Task goal.
Check every line of the data below for "left". Copy each one that has it.

Material provided.
=======
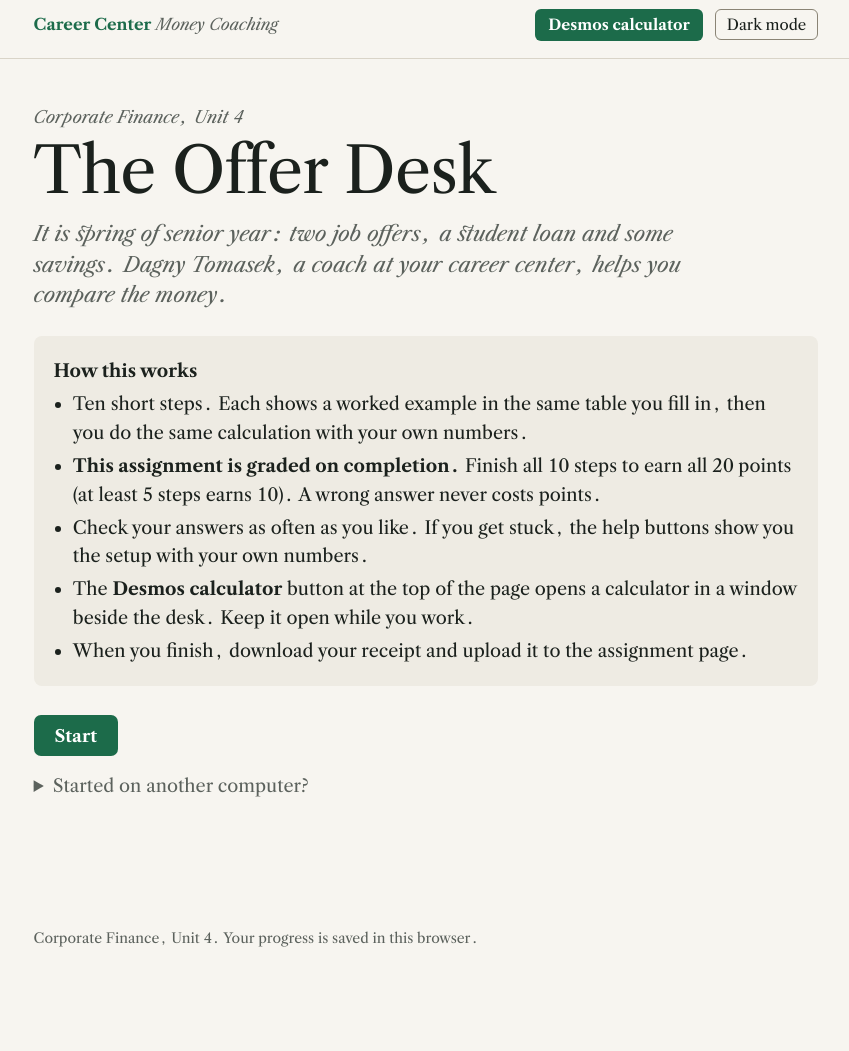
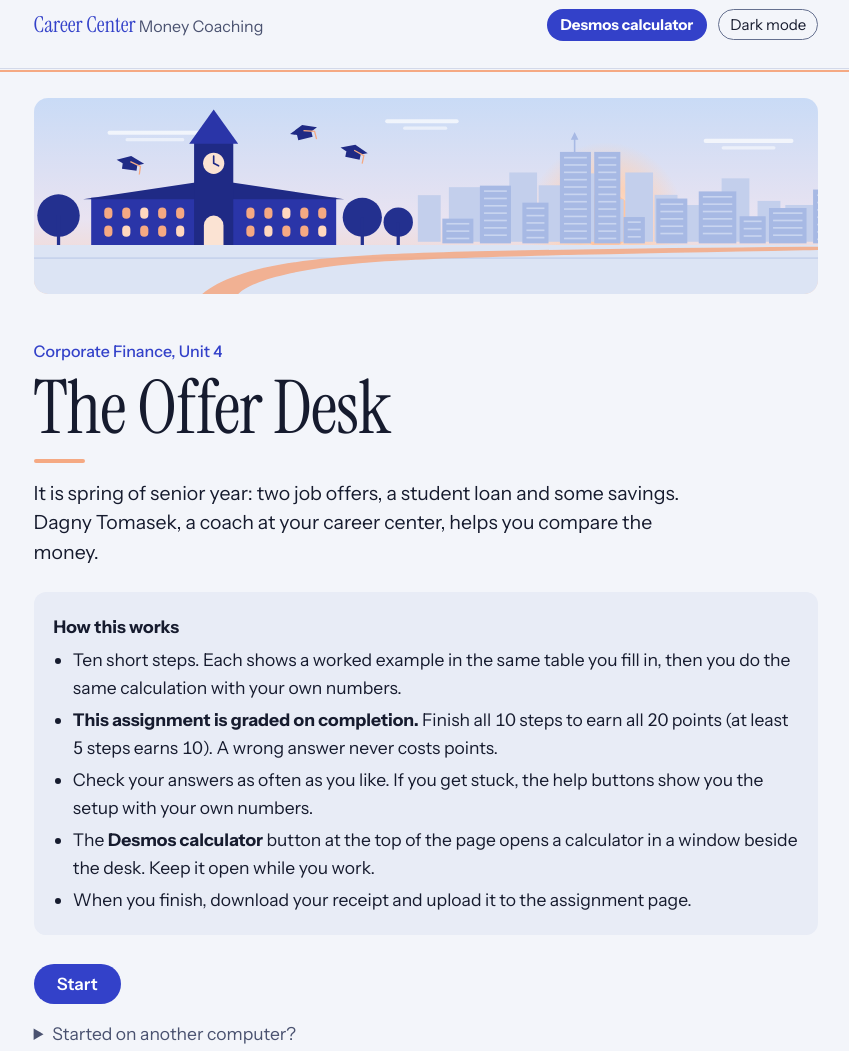
Before and after one commit to RizeComputerScience/finan4-offer-desk, a plain HTML site: page index.html in a window 1280 px wide. Shown: the top 1051 px of the page, without its empty margins (214-1063 px from the left). Before the commit the page ends 1011 px from the top, so only its background shows below. Drawn offline with nearby package versions, Linux system fonts and the light colour scheme; a web font is replaced by a local one.

Commit message:
Distinct look per desk; industry terms; new steps in U5, U10, U12 (peer review 2026-11-18)

```diff
--- a/config.js
+++ b/config.js
@@ -12,7 +12,7 @@
   'use strict';
   const RATES = [0.04, 0.05, 0.06, 0.07];
   const QUIZ = [
-    { title: 'Quick check: interest on interest',
+    { title: 'Quick check: compounding',
       q: 'You put $100 in an account that pays 10% a year. Why do you have $121 after two years, not $120?',
       options: ['In year 2 you also earn interest on year 1’s interest', 'The bank adds a $1 bonus', 'The rate rises to 11% in year 2', 'It is a rounding difference'],
       answer: 0,
@@ -21,7 +21,7 @@
         'The rate stays 10%. It applies to a bigger balance: $110 instead of $100.',
         'It is not rounding. The extra $1 is interest on year 1’s $10 of interest.'] },
     { title: 'Exam-style question',
-      q: 'A job offer includes an $8,000 bonus paid three years from now. At 5% a year, what is the bonus worth today?',
+      q: 'A job offer includes an $8,000 bonus paid three years from now. At a 5% discount rate, what is the bonus worth today (its present value)?',
       options: ['$6,911', '$6,957', '$7,619', '$9,261'],
       answer: 0,
       why: ['Right. $8,000 ÷ 1.05³ = $8,000 ÷ 1.1576 = $6,911. Exam questions look like this one.',
@@ -31,13 +31,13 @@
   ];
 
   const STEPS = [
-    { id: 'fv', label: 'Grow it', kind: 'task' },
+    { id: 'fv', label: 'Future value', kind: 'task' },
     { id: 'q1', label: 'Quick check', kind: 'check', quiz: 0 },
-    { id: 'pv1', label: 'Bring it back', kind: 'task' },
+    { id: 'pv1', label: 'Present value', kind: 'task' },
     { id: 'pv2', label: 'Two bonuses', kind: 'task' },
     { id: 'rows1', label: 'Three payments', kind: 'task' },
     { id: 'rows2', label: 'Stipend or cash', kind: 'task' },
-    { id: 'af1', label: 'The shortcut', kind: 'task' },
+    { id: 'af1', label: 'Annuity factor', kind: 'task' },
     { id: 'loan', label: 'Loan payment', kind: 'task' },
     { id: 'q2', label: 'Exam-style question', kind: 'check', quiz: 1 },
     { id: 'note', label: 'Your note', kind: 'note' },
@@ -128,21 +128,21 @@
 
   const PROBLEM = {
     fv: (t) => ({ title: 'Grow it', place: 'Dagny starts with the savings you already have.',
-      body: `<p>You have <b>${m(t.P)}</b> saved at <b>${p(t.r)}</b> a year. How much will you have after <b>2 years</b>? The first line is done for you.</p>` }),
+      body: `<p>You have <b>${m(t.P)}</b> saved at <b>${p(t.r)}</b> a year. How much will you have after <b>2 years</b>? That amount is the future value. The first line is done for you.</p>` }),
     pv1: (t) => ({ title: 'Bring it back to today', place: 'One employer promises a bonus later.',
-      body: `<p>Racine Trucking promises <b>${m(t.B)}</b> in <b>2 years</b>. At <b>${p(t.r)}</b> a year, what is it worth today? The discount factor is done for you.</p>` }),
+      body: `<p>Racine Trucking promises <b>${m(t.B)}</b> in <b>2 years</b>. At a <b>${p(t.r)}</b> discount rate, what is its present value? The discount factor is done for you.</p>` }),
     pv2: (t) => ({ title: 'Two bonuses: now or later?', place: 'Now compare the two offers’ bonuses.',
-      body: `<p>Ferreira Outfitters pays <b>${m(t.A)}</b> on your first day. Racine Trucking pays <b>${m(t.B)}</b> at the end of <b>year 3</b>. At <b>${p(t.r)}</b> a year, which is worth more today?</p>`,
+      body: `<p>Ferreira Outfitters pays <b>${m(t.A)}</b> on your first day. Racine Trucking pays <b>${m(t.B)}</b> at the end of <b>year 3</b>. At a <b>${p(t.r)}</b> discount rate, which is worth more today?</p>`,
       choice: { legend: 'Which bonus is worth more today?', options: [['ferreira', 'Ferreira’s, now'], ['racine', 'Racine’s, in year 3']] } }),
     rows1: (t) => ({ title: 'Three payments', place: 'Racine adds a moving allowance, paid in three parts.',
-      body: `<p>Racine pays <b>${m(t.C)}</b> at the end of each of the next <b>3 years</b>. At <b>${p(t.r)}</b> a year, what are the three payments worth today? Years 1 and 2 are done for you.</p>` }),
+      body: `<p>Racine pays <b>${m(t.C)}</b> at the end of each of the next <b>3 years</b>. At a <b>${p(t.r)}</b> discount rate, what is their total present value? Years 1 and 2 are done for you.</p>` }),
     rows2: (t) => ({ title: 'Stipend or cash?', place: 'Both employers want to help with housing.',
-      body: `<p>Racine pays a housing stipend of <b>${m(t.C)}</b> at the end of each of <b>4 years</b>. Ferreira pays <b>${m(t.D)}</b> in cash on your first day. At <b>${p(t.r)}</b> a year, which is worth more today?</p>`,
+      body: `<p>Racine pays a housing stipend of <b>${m(t.C)}</b> at the end of each of <b>4 years</b>. Ferreira pays <b>${m(t.D)}</b> in cash on your first day. At a <b>${p(t.r)}</b> discount rate, which is worth more today?</p>`,
       choice: { legend: 'Which is worth more today?', options: [['racine', 'Racine’s stipend'], ['ferreira', 'Ferreira’s cash']] } }),
-    af1: (t) => ({ title: 'The shortcut', place: 'Dagny shows a faster way to check your stipend table.',
-      body: `<p>Find the same stipend's value today, <b>${m(t.C)}</b> a year for <b>4 years</b> at <b>${p(t.r)}</b>, with the annuity factor. It should match your table's total.</p>` }),
+    af1: (t) => ({ title: 'The annuity factor', place: 'Dagny shows a faster way to check your stipend table.',
+      body: `<p>The stipend, <b>${m(t.C)}</b> a year for <b>4 years</b>, is an annuity. Find its value today at <b>${p(t.r)}</b> with the annuity factor. It should match your table's total.</p>` }),
     loan: (t) => ({ title: 'Your student loan payment', place: 'Your student loan comes due after graduation.',
-      body: `<p>You owe <b>${m(t.L)}</b> at <b>${p(t.r)}</b> a year, repaid in <b>${t.n} equal yearly payments</b>. What is each payment?</p>` }),
+      body: `<p>You owe <b>${m(t.L)}</b> at <b>${p(t.r)}</b> a year. It is an amortizing loan: <b>${t.n} equal yearly payments</b> cover the interest and pay the balance down to zero. What is each payment?</p>` }),
   };
 
   function taskView(t, L, h) {
@@ -236,6 +236,6 @@
       stepsLine: 'Ten short steps. Each shows a worked example in the same table you fill in, then you do the same calculation with your own numbers.' },
     steps: STEPS, quiz: QUIZ, walk: null, buildTasks, taskView, judgeTask, helpText, praise, selfAnswer, selfWrong,
     note: { title: 'Your decision', label: 'Your note to Dagny', minWords: 30, receiptHeading: 'Note to the financial coach',
-      prompt: 'Which offer’s money is worth more to you so far, counting the bonus and the stipend in today’s dollars? Name one thing besides money you would still weigh.' },
+      prompt: 'Which offer’s money is worth more to you so far, counting the bonus and the stipend at their present values? Name one thing besides money you would still weigh.' },
   };
 })(typeof window !== 'undefined' ? window : globalThis);
--- a/desk-engine.js
+++ b/desk-engine.js
@@ -190,7 +190,7 @@
 <header class="bar"><div class="bar-in"><div class="brand"><b>${esc(ST.company)}</b> ${esc(ST.team || '')}</div>
 <a class="btn-calc desmos-open" id="calcBtn" href="${DESMOS}" target="desmos" rel="noopener">Desmos calculator<span class="sr-only"> (opens in a new window)</span></a>
 <button class="btn-quiet" id="themeBtn" type="button" aria-pressed="false">Dark mode</button></div>
-<nav class="steps" aria-label="Steps"><ol id="stepNav"></ol></nav><p class="navnote" id="navnote" hidden>Move between steps at any time. Finished steps turn green.</p></header>
+<nav class="steps" aria-label="Steps"><ol id="stepNav"></ol></nav><p class="navnote" id="navnote" hidden>Move between steps at any time. Finished steps are filled in.</p></header>
 <main id="main" tabindex="-1"><div id="view"></div></main>
 <footer><p>${esc(ST.kicker)}. Your progress is saved in this browser.<span id="codeNote"></span></p></footer><div class="sr-only" aria-live="polite" id="announce"></div>`);
   const view = $('#view');
@@ -261,9 +261,12 @@
       + (next ? `<button type="button" class="btn" data-go="${next.id}">Next: ${esc(next.label)} →</button>` : '');
     pg.querySelectorAll('[data-go]').forEach((b) => b.addEventListener('click', () => go(b.dataset.go)));
   }
+  // Usage counter (rize-usage.js, optional): page-level moments only, never the code or an answer.
+  const usage = (ev, d) => { try { if (root.rizeUsage && !S.practice) root.rizeUsage.mark(ev, d); } catch (e) { /* never break the desk */ } };
   function go(id) {
     if (!S.code) return showStart();
     S.at = id; saveState(); const s = D.STEPS[stepIdx(id)];
+    usage('step', id === 'receipt' ? 'receipt' : stepIdx(id) + 1);
     if (id === 'receipt') showReceipt(); else if (s.kind === 'walk') showWalk(s); else if (s.kind === 'check') showCheck(s); else if (s.kind === 'note') showNote(s); else showTask(s);
     renderNav(); renderPager(id); $('#main').focus({ preventScroll: true }); root.scrollTo(0, 0);
   }
@@ -426,10 +429,15 @@
     const payload = D.makePayload(S.code, S.log, S.memo); const done = doneCount(), pts = D.pointsFor(done), n = D.STEPS.length;
     const cols = Math.min(5, Math.ceil(n / 2)), rowsN = Math.ceil(n / cols), boxW = Math.floor((1040 - (cols - 1) * 12) / cols);
     const cv = document.createElement('canvas'); cv.width = 1200; cv.height = 1000 + rowsN * 92; const g = cv.getContext('2d'); const H = cv.height;
-    g.fillStyle = '#F7F5F0'; g.fillRect(0, 0, 1200, H); g.strokeStyle = '#1C6B4A'; g.lineWidth = 6; g.strokeRect(24, 24, 1152, H - 48); g.lineWidth = 1.5; g.strokeRect(38, 38, 1124, H - 76);
-    g.fillStyle = '#1C6B4A'; g.font = 'italic 24px Georgia, serif'; g.fillText(ST.company + ' ' + (ST.team || '') + '  ·  ' + ST.kicker, 80, 100);
+    // Frame and paper come from the theme (--receipt-frame, --receipt-paper on :root), read at render time; an unset or
+    // unreadable value falls back to the default green on cream. Colors are decoration only: verify.html reads the data chunk.
+    const themeCol = (name, dflt) => { let v = ''; try { v = getComputedStyle(document.documentElement).getPropertyValue(name).trim(); } catch (e) { v = ''; }
+      g.fillStyle = dflt; if (v) g.fillStyle = v; const out = g.fillStyle; g.fillStyle = dflt; return out; };
+    const FRAME = themeCol('--receipt-frame', '#1C6B4A'), PAPER = themeCol('--receipt-paper', '#F7F5F0');
+    g.fillStyle = PAPER; g.fillRect(0, 0, 1200, H); g.strokeStyle = FRAME; g.lineWidth = 6; g.strokeRect(24, 24, 1152, H - 48); g.lineWidth = 1.5; g.strokeRect(38, 38, 1124, H - 76);
+    g.fillStyle = FRAME; g.font = 'italic 24px Georgia, serif'; g.fillText(ST.company + ' ' + (ST.team || '') + '  ·  ' + ST.kicker, 80, 100);
     g.fillStyle = '#1B211D'; g.font = '58px Georgia, serif'; g.fillText(ST.title, 80, 172); g.fillStyle = '#5C625D'; g.font = '30px Georgia, serif'; g.fillText('Desk code ' + fmtCode(S.code), 80, 244);
-    g.fillStyle = done === n ? '#1C6B4A' : '#8A5A00'; g.fillRect(80, 306, 1040, 96); g.fillStyle = '#FFFFFF'; g.font = 'bold 44px Georgia, serif'; g.fillText('Points: ' + pts + ' / ' + D.POINTS, 108, 370);
+    g.fillStyle = done === n ? FRAME : '#8A5A00'; g.fillRect(80, 306, 1040, 96); g.fillStyle = '#FFFFFF'; g.font = 'bold 44px Georgia, serif'; g.fillText('Points: ' + pts + ' / ' + D.POINTS, 108, 370);
     g.font = '24px Georgia, serif'; g.textAlign = 'right'; g.fillText(done + ' of ' + n + ' steps complete · graded on completion', 1092, 366); g.textAlign = 'left';
     const fit = (g, txt, max, px) => { let s = px; do { g.font = 'bold ' + s + 'px Georgia, serif'; s -= 1; } while (g.measureText(txt).width > max && s >= 12); };
     D.STEPS.forEach((s, k) => { const x = 80 + (k % cols) * (boxW + 12), y = 430 + Math.floor(k / cols) * 92, l = S.log[s.id];
@@ -468,7 +476,8 @@
       <div class="box"><p><b>Want more practice before an exam?</b> Work the problems again with new numbers. Practice rounds are not graded and do not change this receipt.</p><div class="actions"><button class="btn secondary" type="button" id="practice">Practice with new numbers</button></div></div>
       <p class="small">Your desk code is <b class="code">${fmtCode(S.code)}</b>. Use it to continue on another computer.</p>`;
     $('#practice').addEventListener('click', startPractice);
-    $('#dl').href = URL.createObjectURL(r.blob); $$('button[data-go]').forEach((b) => b.addEventListener('click', () => go(b.dataset.go)));
+    $('#dl').href = URL.createObjectURL(r.blob); $('#dl').addEventListener('click', () => usage('download', 'receipt'));
+    if (all) usage('finish'); $$('button[data-go]').forEach((b) => b.addEventListener('click', () => go(b.dataset.go)));
   }
 
   // boot
--- a/desk.css
+++ b/desk.css
@@ -28,7 +28,7 @@ header.bar{position:sticky;top:0;z-index:5;background:var(--bg);border-bottom:1p
 nav.steps{max-width:820px;margin:0 auto;padding:0 1.1rem .55rem;overflow-x:auto}
 nav.steps ol{display:flex;flex-wrap:wrap;gap:6px;list-style:none;margin:0;padding:0}
 nav.steps button{font:14px var(--serif);border:1.5px solid var(--line-strong);background:var(--surface);color:var(--ink);border-radius:999px;padding:.2rem .7rem;cursor:pointer}
-nav.steps button.done{background:var(--brand);border-color:var(--brand);color:var(--brand-ink)}
+nav.steps button.done{background:var(--done,var(--brand));border-color:var(--done,var(--brand));color:var(--done-ink,var(--brand-ink))}
 nav.steps button.done::before{content:"✓ "}
 nav.steps button[aria-current="step"]{outline:2px solid var(--ink);outline-offset:2px}
 .navnote{max-width:820px;margin:0 auto;padding:0 1.1rem .5rem;font-size:14px;color:var(--muted)}
--- a/index.html
+++ b/index.html
@@ -10,8 +10,10 @@
 <link rel="preconnect" href="https://fonts.gstatic.com" crossorigin>
 <link href="https://fonts.googleapis.com/css2?family=Libre+Caslon+Display&family=Libre+Caslon+Text:ital,wght@0,400;0,700;1,400&family=IBM+Plex+Mono:wght@400;500&display=swap" rel="stylesheet">
 <link rel="stylesheet" href="desk.css">
+<link rel="stylesheet" href="theme.css">
 </head>
 <body>
+<img class="desk-art" src="art.svg" alt="" width="960" height="240">
 <script src="config.js"></script>
 <script src="desk-engine.js"></script>
 </body>
--- /dev/null
+++ b/theme.css
@@ -0,0 +1,69 @@
+/* The Offer Desk theme (FINAN IV Unit 4), 2026-11-18. Loaded after desk.css; changes the look only.
+   An offer letter on good paper: cobalt letterhead ink, a peach sunrise accent, a tall modern serif for the title
+   with a clean sans for the work, the memo as a letter with a folded corner and a signature rule, quiet tables with
+   hairlines. Dark mode is the late night spent deciding. */
+@import url('https://fonts.googleapis.com/css2?family=Instrument+Serif:ital@0;1&family=Instrument+Sans:ital,wght@0,400;0,500;0,600;0,700;1,400;1,500&family=DM+Mono:wght@400;500&display=swap');
+:root{
+  --bg:#F3F5FA;--surface:#FFFFFF;--panel:#E8ECF6;--line:#D3D9E9;--line-strong:#65708F;
+  --ink:#161B2E;--muted:#4A5270;--brand:#3341C9;--brand-ink:#FFFFFF;--brand-tint:#E6E8FB;
+  --ok:#1D6B45;--ok-tint:#DFF1E7;--bad:#AE2A1F;--bad-tint:#FBE6E3;--hint:#38507E;--hint-tint:#E5ECF7;--focus:#161B2E;--hl:#FFE6D3;
+  --peach:#F5A983;--sky:#B9CFF3;
+  --receipt-frame:#3341C9;--receipt-paper:#F8F9FD;
+  --serif:'Instrument Sans','Helvetica Neue',Arial,sans-serif;--display:'Instrument Serif','Iowan Old Style',Georgia,serif;
+  --mono:'DM Mono',ui-monospace,Menlo,monospace;}
+:root[data-theme="dark"]{
+  --bg:#0F1226;--surface:#171B34;--panel:#1F2442;--line:#2F365A;--line-strong:#8890B8;
+  --ink:#ECEFFA;--muted:#B4BAD6;--brand:#A8B1FF;--brand-ink:#12153A;--brand-tint:#232A55;
+  --ok:#7DD49A;--ok-tint:#15301F;--bad:#FF8D84;--bad-tint:#42201E;--hint:#AFC2E6;--hint-tint:#1B2440;--focus:#A8B1FF;--hl:#4A3424;
+  --peach:#F5A983;--sky:#3A4C86;}
+
+body{font-size:17.5px;background:var(--bg);display:flex;flex-direction:column;min-height:100vh}
+header.bar{order:-2;background:var(--bg);border-bottom:1px solid var(--line);box-shadow:0 1px 0 var(--bg),0 3px 0 var(--peach)}
+.brand{font-style:normal}
+.brand b{font:400 22px var(--display);letter-spacing:0}
+
+/* header art: only on the first screen */
+.desk-art{order:-1;display:none;width:calc(100% - 2.2rem);max-width:calc(820px - 2.2rem);height:auto;margin:1.8rem auto 0;border-radius:14px}
+body:has(#startBox) .desk-art{display:block}
+:root[data-theme="dark"] .desk-art{filter:brightness(.86)}
+@media (max-width:600px){.desk-art{aspect-ratio:2.2/1;object-fit:cover;object-position:24% 100%;border-radius:10px}}
+
+/* steps as tabs in a planner */
+nav.steps{padding-top:.6rem}
+nav.steps button{border-radius:8px;font:500 14px var(--serif);border:1px solid var(--line-strong);padding:.24rem .75rem}
+nav.steps button.done::before{content:"\2713\00a0";content:"\2713\00a0" / "done: "}
+nav.steps button[aria-current="step"]{outline:2px solid var(--brand);outline-offset:2px}
+
+/* type: a tall serif for the title, the sans does the work */
+h1{font:400 clamp(46px,7.4vw,74px)/.98 var(--display);color:var(--ink);letter-spacing:-.015em}
+h1::after{content:"";display:block;width:3.2rem;height:4px;border-radius:2px;margin-top:.9rem;background:var(--peach)}
+h2{font:400 34px/1.1 var(--display);letter-spacing:-.005em}
+h3{font-family:var(--serif);font-weight:600}
+.kicker{font-style:normal;font-weight:500;font-size:16px;color:var(--brand)}
+.dek{font-size:19.5px;font-style:normal;color:var(--ink);max-width:34em;line-height:1.5}
+.points{font:400 58px/1 var(--display);color:var(--brand)}
+
+/* cards: the box is a planner page, the memo is the letter itself */
+.box{border-radius:12px;background:var(--panel)}
+.memo{border-radius:3px 0 3px 3px;border:0;box-shadow:0 1px 3px rgba(22,27,46,.1),0 22px 34px -28px rgba(22,27,46,.5);
+  background:linear-gradient(225deg,var(--bg) 0 50%,var(--line-strong) 50% calc(50% + 1px),var(--panel) calc(50% + 1px)) right top/30px 30px no-repeat,var(--surface)}
+:root[data-theme="dark"] .memo{box-shadow:0 22px 34px -28px rgba(0,0,0,.7)}
+.memo-head{border-bottom:2px solid var(--brand)}
+.stamp{border-radius:999px;color:var(--brand)}
+.btn,.btn-calc{border-radius:999px}
+.btn{font-weight:600;padding:.65rem 1.45rem}
+.btn-quiet{border-radius:999px}
+.choice span{border-radius:999px}
+.choices.stack .choice span{border-radius:10px}
+input[type=text],input[type=email],textarea,input.money{border-radius:8px}
+
+/* tables: a clean comparison sheet */
+table.cf{font-family:var(--mono)}
+table.cf th{font:600 13.5px var(--serif);color:var(--muted);border-bottom:1.5px solid var(--ink);padding-bottom:.45rem}
+table.cf caption{font-style:normal;font-weight:500}
+table.cf td.lbl{font-family:var(--serif)}
+table.cf tfoot tr.total td{border-top:1.5px solid var(--ink)}
+table.cf input{border-radius:6px}
+.formula{border-radius:10px;border-left:4px solid var(--peach)}
+.calc-strip{border-left-color:var(--peach);border-radius:0 10px 10px 0}
+details.example{border-left-color:var(--brand);border-radius:0 10px 10px 0}
```
Also changed, not shown: art.svg (added).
=======
Answer to this task.
Before and after one commit to RizeComputerScience/finan4-offer-desk, a plain HTML site: page index.html in a window 1280 px wide. Shown: the top 1051 px of the page, without its empty margins (214-1063 px from the left). Before the commit the page ends 1011 px from the top, so only its background shows below. Drawn offline with nearby package versions, Linux system fonts and the light colour scheme; a web font is replaced by a local one.
     g.font = '24px Georgia, serif'; g.textAlign = 'right'; g.fillText(done + ' of ' + n + ' steps complete · graded on completion', 1092, 366); g.textAlign = 'left';
+.formula{border-radius:10px;border-left:4px solid var(--peach)}
+.calc-strip{border-left-color:var(--peach);border-radius:0 10px 10px 0}
+details.example{border-left-color:var(--brand);border-radius:0 10px 10px 0}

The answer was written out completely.